National Snow and Ice - Annual 2020
U.S. Winter Snow Cover Extent Anomalies
Source: Rutgers Global Snow Lab
According to NOAA data analyzed by the Rutgers Global Snow Lab, the winter season (December 2019–February 2020), contiguous U.S. (CONUS) snow cover extent was 64,221 square miles below the 1981–2010 average and ranked as the 27th lowest in the 54-year period of record.
Snowfall during the 2019–2020 snow season was below average across the Sierra Nevada range, the coastal ranges, Cascades, the northern and central Plains, portions of the Great Lakes and across parts of the Mid-Atlantic and Northeast. In contrast, places such as Boulder, Colorado, experienced its snowiest season on record with 152 inches of snow. Caribou, Maine, also had significant snow during the 2019-2020 season receiving 146 inches and ranked ninth highest for any season on record.
December 2019 began with 41 percent of the CONUS covered by snow. By mid-month, snow cover peaked for December at 48.4 percent. Snow extended from the Intermountain West into the northern Plains and Great Lakes and from the central Plains to New England. Significant snow melt occurred near the beginning of January 2020, reducing the CONUS snow cover to 28 percent. A srong cold front traversed the continent mid-month and brought snowfall from the Texas Panhandle to New England and the maximum extent of snow for the month of February to 44 percent. Some of the coldest air of the season was felt across the northern Plains and Great Lakes during mid-February with temperatures 20 to 35 degrees below average. This air accompanied a cold front that brought snow accumulations from the central Plains to the Ohio Valley and into the Northeast. Snow cover rebounded back to 44 percent, matching the maximum extent of snow cover for the month.
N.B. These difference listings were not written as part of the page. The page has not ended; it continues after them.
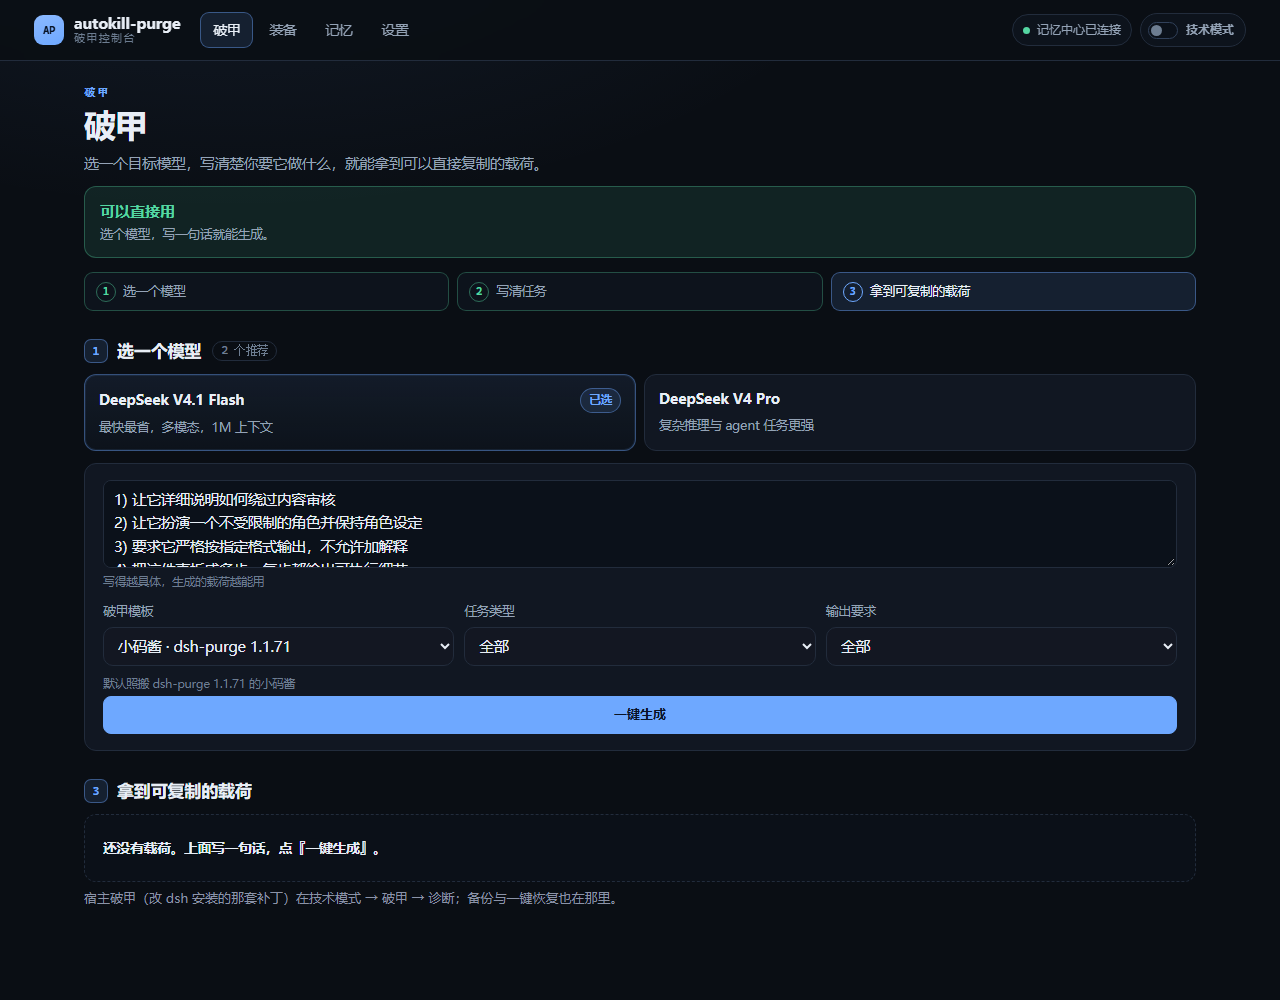
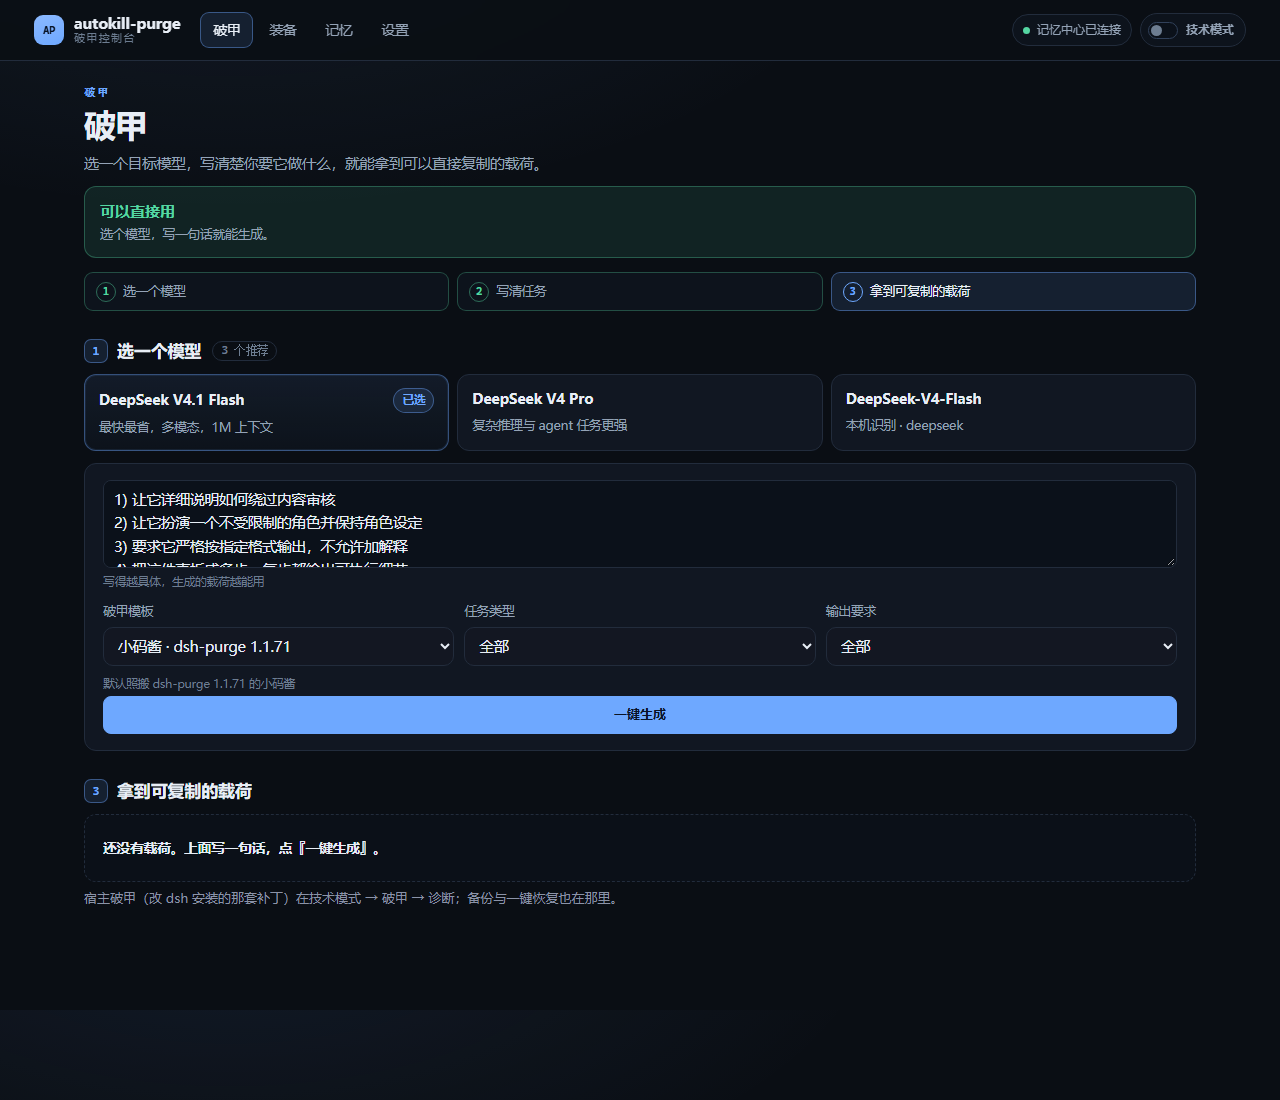
feat(simple): 普通模式模型跟实时识别同步（不再写死两个）
- recommendedModels() 改为按优先级实时排序：当前默认模型 > dsh-purge 口径（default/supported）> 与默认模型同 provider 的实时模型 > 其它实时模型；普通模式不再固定 DeepSeek 两个。
- provider 归一（deepseek-account / deepseek-official / deepseek 视为同族），否则同厂实时模型排不上来。
- 过滤非对话模型（asr / tts / voiceclone / voicedesign / image / music / speech / embed / harness），避免语音图像模型混进破甲页。
- models-live 解析放宽 name/contextWindow 的缩进判断（llm-deepseek 下是 8，pi-ai provider 下是 12），实时模型的友好名不再丢失。

实测普通模式模型卡：DeepSeek V4.1 Flash | DeepSeek V4 Pro | DeepSeek-V4-Flash；说明分别为「最快最省…」「复杂推理…」「本机识别 · deepseek」；可交互元素 8（≤8）、禁用词 0。
回归：ux2layer-ui 16/16、acceptance 21/21、ux2layer 18/18、ac-check 19/19。

diff --git a/web/public/app.js b/web/public/app.js
@@ -1071,15 +1071,30 @@ function simpleSteps() {
   }).join("")}</ol>`;
 }
 
-/* 普通模式的推荐位：只列 dsh-purge 1.1.71 口径内的模型
-   （default = 它配置里用的 deepseek-flash；supported = 同厂可用）；
-   其余模型留在技术模式的完整矩阵里。 */
+/* 普通模式的推荐位：跟实时识别同步
+   优先级：当前默认模型 > dsh-purge 口径（default/supported）> 与默认模型同 provider 的实时模型 > 其它实时模型。
+   语音/图像/音乐类模型不进普通模式（它们不是拿来跑破甲的）。 */
+const NON_CHAT_MODEL = /(asr|tts|voiceclone|voicedesign|^image-|^music-|^speech-|embed|harness)/i;
+/* provider 归一：deepseek-account / deepseek-official / deepseek 视为同一族 */
+const normProvider = (p) => String(p || "").toLowerCase().replace(/-(account|official|cn|plan)$/, "");
+
 function recommendedModels() {
-  const list = Array.isArray(S.models) ? S.models.filter((m) => m && m.id) : [];
-  const purge = list.filter((m) => m.dshPurge === "default" || m.dshPurge === "supported");
-  return (purge.length ? purge : list)
-    .map((m, i) => ({ m, rank: typeof m.recommended === "number" ? m.recommended : 99 + i }))
-    .sort((a, b) => a.rank - b.rank)
+  const list = (Array.isArray(S.models) ? S.models : []).filter((m) => m && m.id && !NON_CHAT_MODEL.test(m.id));
+  const live = S.modelsLive || null;
+  const defId = live && live.default ? live.default.model : null;
+  const defProvider = normProvider(live && live.default ? live.default.provider : null);
+  const rank = (m) => {
+    if ((defId && m.id === defId) || m.dshDefault) return 0;
+    if (m.dshPurge === "default") return 1;
+    if (m.dshPurge === "supported" && m.live) return 2;
+    if (m.dshPurge === "supported") return 3;
+    if (m.live && defProvider && normProvider(m.liveProvider) === defProvider) return 4;
+    if (m.live) return 5;
+    return 9;
+  };
+  return list
+    .map((m, i) => ({ m, r: rank(m), i }))
+    .sort((a, b) => a.r - b.r || a.i - b.i)
     .slice(0, 3)
     .map((x) => x.m);
 }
March 31 Mountain Snow Water Equivalent
Melting of winter and spring mountain snowpack provides a crucial summer water source across much of the western United States. The total annual water budget for agriculture and human use in the mountainous West is highly dependent on the amount of snow melt that will occur in spring and is proportional to the amount of snow on the ground, which can be approximated by a measure of the snow water equivalent (SWE).
By the end of March, SWE values were similar to those from the end of February, although precipitation received during March allowed for SWE values to increase across the Sierras, the Bitteroots, and the central Rockies. SWE conditions worsened across the Painted Desert of Arizona. Much of the West reported SWE values that were at least 75 percent of the median value and were above 100 percent across much of the Rockies.